Stephen took the machine learning course on Coursera and really enjoyed it, so I signed up for the 10 week session starting on April 22. Looking forward to doing a bit of programming again!

LOMA Conference 1984

iii: Recognizing the growing importance of such life insurance financial management issues as asset/liability management, cash flow forecasting, and managing liquidity, LOMA’s Treasury Operations Committee sponsored a conference, Liquidity, Investments, and Solvency, on October 1-3, 1984 in Chicago.

1: (R. Fred Richardson, President & COO, Hartford Life) These dramatic changes come as a result of the changes in products and services in response to the changed economic environment. It was, in fact, a liquidity matter which first signaled the revolution. This occurred in April 1980, when for the first time in life insurance management experience, our industry had to borrow money from the banks to meet the cash requirements.

As an aside, I subsequently heard a bank speaker gloat that life insurance management would, in the future, have to take advice on management from their bankers. In view of the management record or bankers, we can only hope that this was an inaccurate forecast.

When I joined the insurance industry many years ago, it was a maxim of the business that cash flow would always be positive. Even actuaries who dared to profess that they did not believe in eternal life, did believe in eternal positive cash flow.

2: The investment anti-selection of, and market resistance to the cost of guaranteed cash value insurance are inescapable facts of our time. The investment profits which gave us our gloriously profitable 50’s and 60’s, and saved our bottom line in the inflation of the 70’s, are a thing of the past! We will be working for a fee! Our marketing organization will be marketing our investment management. Our investment performance becomes the product.

3: The most critical areas of treasury and investment operations, with respect to both old and new products, is the matching of assets and liabilities. This is the great weakness of financial institutional structure in the U.S. Our financial institutions are almost all seriously mismatched (Banks, S&L’s, Mortgage Companies, Life Insurance).

The principal cause of this serious problem was our amazing economic stability over almost a century. In a country where interest rates on Manhattan Mortgages did not vary by more than 2% for 86 years (ending in 1962), it was natural that we developed our accounting principles, our financial regulation, our products, and our management policies on the assumption of economic stability.

4: The next mental set that threatens our health is that, “Guaranteed cash values are a fundamental aspect of individual life insurance.” There is no amount of reserve that would make these risks safe, and provide a saleable product!

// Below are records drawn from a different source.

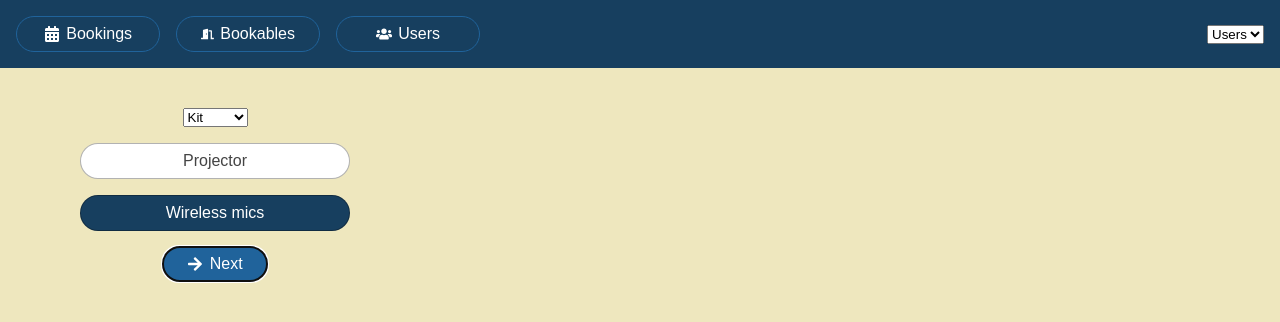
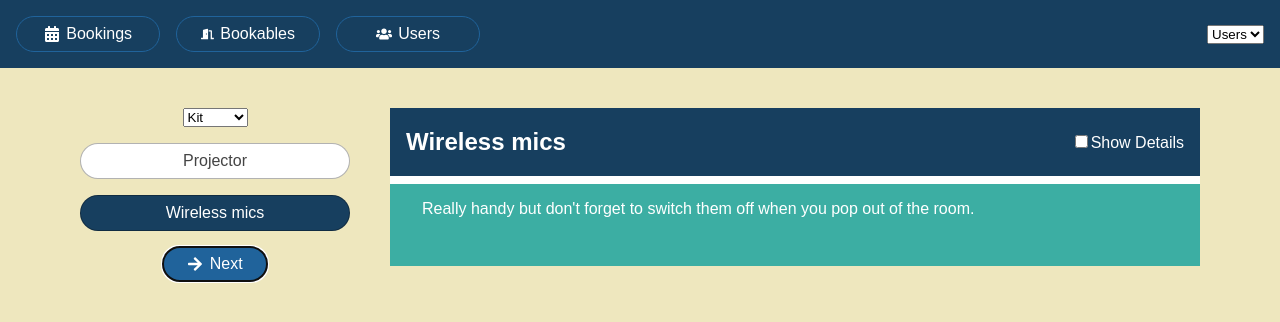
Before and after one commit to teamdailypractice/react-hooks-in-action, a React (Create React App) app: page /bookables in a window 1280 px wide. Shown: the top 322 px of the page. Built offline with nearby package versions, Linux system fonts and the light colour scheme.

Commit message:
bookable items and its details

```diff
--- a/src/App.css
+++ b/src/App.css
@@ -47,7 +47,7 @@
   border: none;
   border-radius: 1.5rem;
   padding: 0.5rem 1.5rem;
-  margin-left:0.5rem;
+  margin-left: 0.5rem;
   font-size: 1rem;
   transition: all 0.4s ease;
   display: inline-flex;
@@ -56,6 +56,7 @@
   cursor: pointer;
   box-sizing: border-box;
 }
+
 .btn:first-child {
   margin-left: 0;
 }
@@ -145,3 +146,50 @@
   background: var(--primary);
   color: var(--light-text);
 }
+
+.item {
+  background: var(--secondary);
+  color: var(--light-text);
+  padding: 2rem;
+  text-align: left;
+}
+
+.item-header {
+  display: flex;
+  justify-content: space-between;
+  align-items: center;
+  background: var(--primary);
+  border-bottom: 8px solid white;
+  margin: -2rem -2rem 1rem;
+  padding: 0 1rem;
+}
+
+.item-header .controls {
+  font-weight: normal;
+}
+
+.item h3 {
+  border-bottom: 1px solid white;
+  margin: 1em 0 0.5em;
+  padding-bottom: 3px;
+}
+
+.bookable-availability {
+  display: flex;
+  padding: 0 1em;
+}
+
+.bookable-availability ul {
+  list-style: none;
+  margin: 0;
+  padding: 0;
+  width: 40%;
+}
+
+.bookable-availability li {
+  margin: 0.4em 0;
+}
+
+.item-details .bookable-availability ul {
+  list-style: square;
+}
--- a/src/components/Bookables/BookablesList.js
+++ b/src/components/Bookables/BookablesList.js
@@ -1,4 +1,4 @@
-import { useState } from "react";
+import { useState, Fragment } from "react";
 import data from "../../static.json";
 import { FaArrowRight } from "react-icons/fa"
 
@@ -6,11 +6,13 @@
 
     const [bookableIndex, setBookableIndex] = useState(1);
     const [group, setGroup] = useState("Kit");
-
+    const [hasDetails, setHasDetails] = useState(false);
 
     const bookables = data.bookables;
     const bookablesInGroup = bookables.filter(b => b.group === group);
     const groups = [...new Set(bookables.map(b => b.group))]
+
+    const currentlySelectedBookable = bookablesInGroup[bookableIndex];
 
 
     function changeBookable(selectedIndex) {
@@ -21,6 +23,7 @@
         setBookableIndex((bookableIndex + 1) % bookablesInGroup.length);
     }
     return (
+        <Fragment>
             <div>
                 <select
                     value={group}
@@ -57,5 +60,49 @@
 
                 </p>
             </div>
+            {currentlySelectedBookable && (
+                <div className="bookable-details">
+                    <div className="item">
+                        <div className="item-header">
+                            <h2>
+                                {currentlySelectedBookable.title}
+                            </h2>
+                            <span className="controls">
+                                <label>
+                                    <input
+                                        type="checkbox"
+                                        checked={hasDetails}
+                                        onChange={() => setHasDetails(has => !has)}
+                                    />
+                                    Show Details
+                                </label>
+                            </span>
+                        </div>
+                        <p>{currentlySelectedBookable.notes}</p>
+                        {hasDetails && (
+                            <div className="item-details">
+                                <h3>Availability</h3>
+                                <div className="bookable-availability">
+                                    <ul>
+                                        {
+                                            currentlySelectedBookable.days
+                                                .sort()
+                                                .map(d => <li key={d}>{data.days[d]}</li>)
+                                        }
+                                    </ul>
+                                    <ul>
+                                        {
+                                            currentlySelectedBookable.sessions
+                                                .map(s => <li key={s}>{data.sessions[s]}</li>)
+                                        }
+                                    </ul>
+                                </div>
+
+                            </div>
+                        )}
+                    </div>
+                </div>
+            )}
+        </Fragment>
     );
 }
```
Lines whose indentation alone changed are shown as unchanged.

5: In the future, we must only guarantee that which we can invest properly to do with safety, on a cash matching basis, and at a risk premium which the policyholder will be willing to pay!